By Barry J. Ewell
Place a piece of white paper directly on the microfilm viewing surface or printout and trace over the image. This will help you to decipher the way the census taker formed the letters so as not to misinterpret spelling of names and other data recorded in the census. Become familiar with the names in the locale you are searching. Make good guesses from even partially illegible entries. If needed, enlarge the image on screen or via magnifying glass to interpret what you see. You can enlarge or reduce the image as needed for clarity. Another idea is to turn the digital image from a positive image to a negative. Or lay a pink or yellow piece of paper on the viewing surface of the microfilm reader to enhance contrast. Copy entries exactly as you find them, even if you suspect they are incorrect.
- If you are having a hard time reading the census takers handwriting, take the time learn how he formed his letters such as a, f, h, j, p, and s. This is where I have found the most transcription errors. I will look for names/words that I know containing these letters and then compare how the census taker wrote the names of my ancestors.
- Search every line of the census district
- Look carefully at other people with same surnames
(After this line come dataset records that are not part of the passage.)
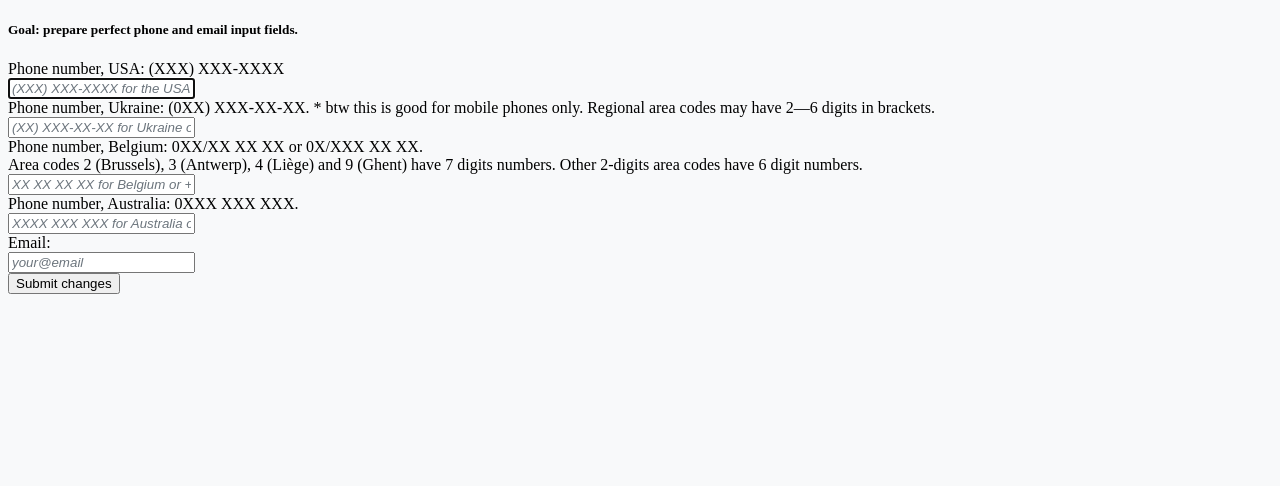
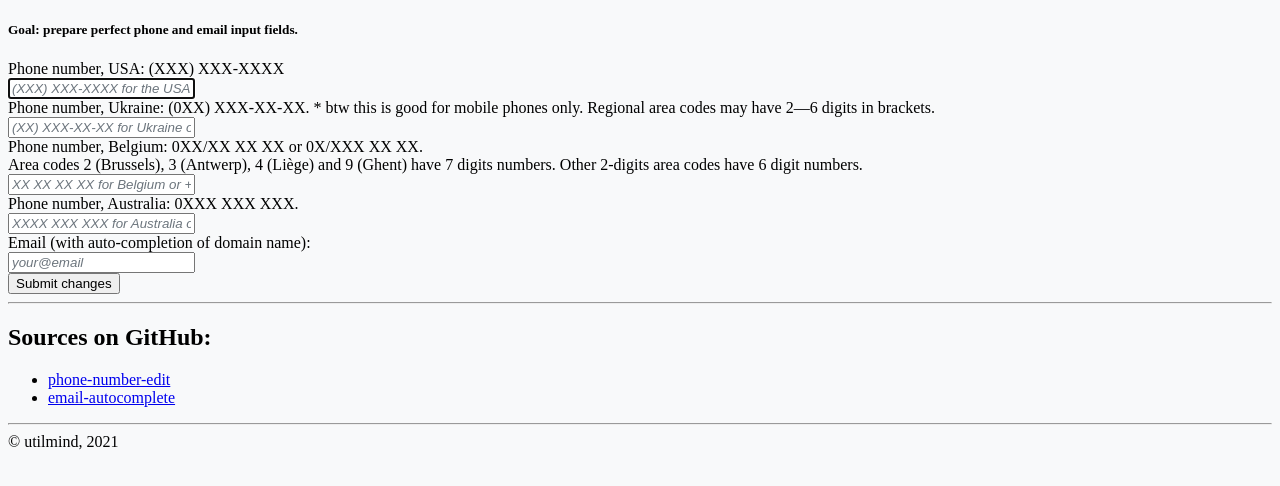
Before and after one commit to utilmind/phone-number-edit, a plain HTML site: page index.html in a window 1280 px wide. Drawn offline with Linux system fonts and the light colour scheme; files that its build step writes are made by us from their sources.

Commit message:
Update index.html

```diff
--- a/index.html
+++ b/index.html
@@ -51,13 +51,26 @@ var wReady=function(e,n){var t=document.readyState;n||"loading"!==t?"complete"!=
                 name="phone" id="dlg_phone" class="form-control place-bi"
                 placeholder="XXXX XXX XXX for Australia or +XX ... for international number" spellcheck="false" maxlength="32" required autofocus /></div>
 
-            <div class="mt-2"><label class="m-0" for="dlg_email">Email:</label></div>
+            <div class="mt-2"><label class="m-0" for="dlg_email">Email (with auto-completion of domain name):</label></div>
             <div class="position-relative"><input type="email" pattern="[\d\s\(\)\[\]\-\+\.,/]+"
                 name="email" id="dlg_email" class="form-control place-bi text-lowercase" data-domains="target.com, targettvspots.com"
                 placeholder="your@email" spellcheck="false" maxlength="64" required /></div>
 
             <div class="mt-3"><button type="submit" class="btn btn-primary">Submit changes</button></div>
         </form>
+
+        <hr />
+
+        <h2>Sources on GitHub:</h2>
+        <ul>
+            <li><a href="https://github.com/utilmind/phone-number-edit/" target="_blank">phone-number-edit</a></li>
+            <li><a href="https://github.com/utilmind/email-autocomplete/" target="_blank">email-autocomplete</a></li>
+        </ul>
+
+        <hr />
+
+        <div class="text-right">&copy; utilmind, 2021</div>
+
     </div>
 
 <script>
```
- Search all individuals living in the same household
- Search the state census